I don't know what Guy did to her, but based on this performance, dude needs to get arrested—she is not just sad, she is devastated, and it makes for a fascinating two hours. It's hard to envision Madonna as vulnerable even after many years of some of the tenderest love songs you'd ever want to hear due to the strength she emanates as a woman and as an artist, but even Smaug the dragon from The Hobbit had a chink in his armor. Madonna's appears to be located close to her heart.
The show opens with a prolonged, um, religious chant that involves black-robed monks and an ominously swinging censer that was beyond spectacular as seen from the golden triangle. (I wouldn't give my golden triangle experience back for anything, but if you're dying because you can't get in, don't—you see much more of the show from the rows in front of the pit.) Madonna's always good at ratcheting up anticipation, often writing the word into her songs, but I would have suggested she pare this part down. The build-up became a little tedious at one point, even though her eventual appearance from behind a scrim (Who's That Girl Tour!) was of course orgasm-inducing.

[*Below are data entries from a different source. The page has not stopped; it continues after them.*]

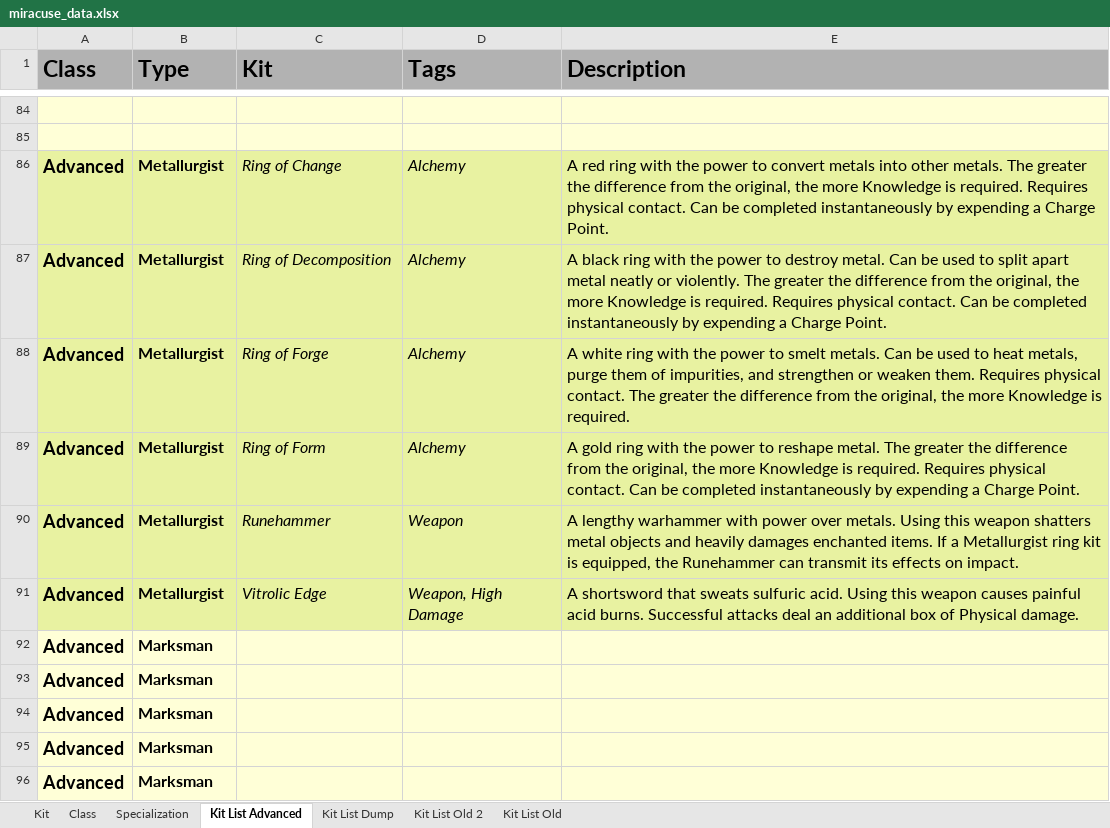
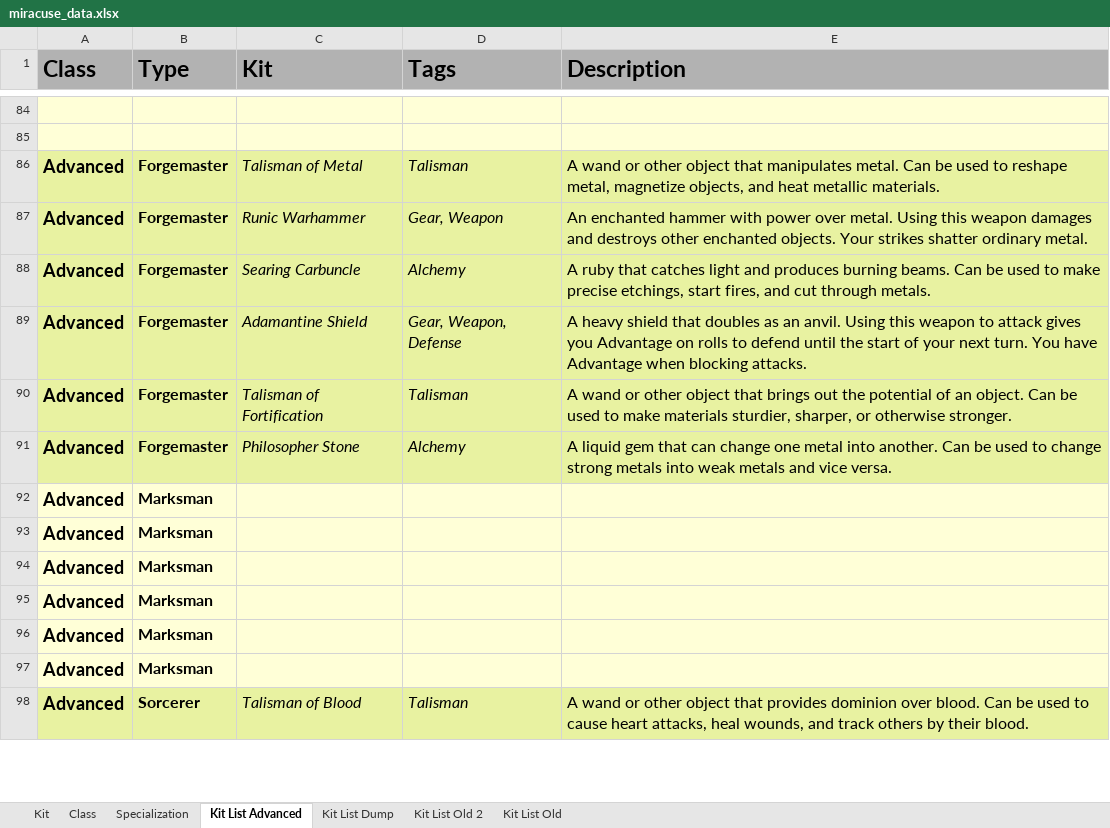
Before and after one commit to miracuse/miracuse.github.io, an Excel workbook: miracuse_data.xlsx, sheet Kit List Advanced, drawn as a sheet; only a part is shown, gaps mark what is left out; the shorter side is filled out with more unchanged rows; values as stored, in another font and other column widths than the file's, no borders; charts and pictures not drawn; removed rows and columns are numbered as before the commit, all else as after; the diff names each change by its address in the sheet, - before the commit and + after, or states it on an @@ line.

Commit message:
Added forgemaster

```diff
--- a/miracuse_data.xlsx (sheet Kit List Advanced)
+++ b/miracuse_data.xlsx (sheet Kit List Advanced)
-B86 (Type): Metallurgist
+B86 (Type): Forgemaster
-C86 (Kit): Ring of Change
+C86 (Kit): Talisman of Metal
-D86 (Tags): Alchemy
+D86 (Tags): Talisman
-E86 (Description): A red ring with the power to convert metals into other metals. The greater the difference from the original, the more Knowledge is required. Requires physical contact. Can be completed instantaneously by expending a Charge Point.
+E86 (Description): A wand or other object that manipulates metal. Can be used to reshape metal, magnetize objects, and heat metallic materials.
+row 87: Advanced | Forgemaster | Runic Warhammer | Gear, Weapon | An enchanted hammer with power over metal. Using this weapon damages and destroys other enchanted objects. Your strikes shatter ordinary metal.
-B88 (Type): Metallurgist
+B88 (Type): Forgemaster
-C88 (Kit): Ring of Decomposition
+C88 (Kit): Searing Carbuncle
-E88 (Description): A black ring with the power to destroy metal. Can be used to split apart metal neatly or violently. The greater the difference from the original, the more Knowledge is required. Requires physical contact. Can be completed instantaneously by expending a Charge Point.
+E88 (Description): A ruby that catches light and produces burning beams. Can be used to make precise etchings, start fires, and cut through metals.
+row 89: Advanced | Forgemaster | Adamantine Shield | Gear, Weapon, Defense | A heavy shield that doubles as an anvil. Using this weapon to attack gives you Advantage on rolls to defend until the start of your next turn. You have Advantage when blocking attacks.
-B90:B91 (Type): Metallurgist
+B90:B91 (Type): Forgemaster
-C90 (Kit): Ring of Forge
+C90 (Kit): Talisman of Fortification
-D90 (Tags): Alchemy
+D90 (Tags): Talisman
-E90 (Description): A white ring with the power to smelt metals. Can be used to heat metals, purge them of impurities, and strengthen or weaken them. Requires physical contact. The greater the difference from the original, the more Knowledge is required.
+E90 (Description): A wand or other object that brings out the potential of an object. Can be used to make materials sturdier, sharper, or otherwise stronger.
-C91 (Kit): Ring of Form
+C91 (Kit): Philosopher Stone
-E91 (Description): A gold ring with the power to reshape metal. The greater the difference from the original, the more Knowledge is required. Requires physical contact. Can be completed instantaneously by expending a Charge Point.
+E91 (Description): A liquid gem that can change one metal into another. Can be used to change strong metals into weak metals and vice versa.
-row 90: Advanced | Metallurgist | Runehammer | Weapon | A lengthy warhammer with power over metals. Using this weapon shatters metal objects and heavily damages enchanted items. If a Metallurgist ring kit is equipped, the Runehammer can transmit its effects on impact.
-row 91: Advanced | Metallurgist | Vitrolic Edge | Weapon, High Damage | A shortsword that sweats sulfuric acid. Using this weapon causes painful acid burns. Successful attacks deal an additional box of Physical damage.
```
Also changed, not shown: sheet Kit, sheet Specialization, 6 other files.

"Girl Gone Wild" is a goddamn good song that deserves more love than it's been given, and it serves as a fine, rousing opener, featuring terrific dancing. Madonna looks alarmingly perfect, even with her Hilary Duff updo. I would venture to say everything about Madonna has never looked better on any other tour. You'd have to go back to Blond Ambition or even The Virgin Tour to find a comparably beautiful Madonna, and the clothes are sick.
"Revolver" is filler, a gun-filled almost-anthem featuring a larger-than-life Lil' Wayne projection dueting with the diva.
"Gang Bang" is one of the best bits Madonna's ever done on stage, an instant classic. The over-the-top theatricality more than makes up for the harshness of seeing her blow people away. It's been said before, but the Quentin Tarantino vibe is palpable as Madonna scales a wall in her stylized hotel set using a cross that doubles as a mini-ladder. Climbing the stairway to heaven while her lover gets ready for a trip to hell? Ah, he deserved it.
"Papa Don't Preach" appears in a truncated but faithful version that will be a welcome relief for casual fans not wild about hearing only music made in 2010 or later. "Hung Up"—a joyous, bubbly dance tune—is reinvented as a plaintive, cold, bondage-induced complaint. Seeing Madonna literally strung up hammers home the point of being restricted and controlled.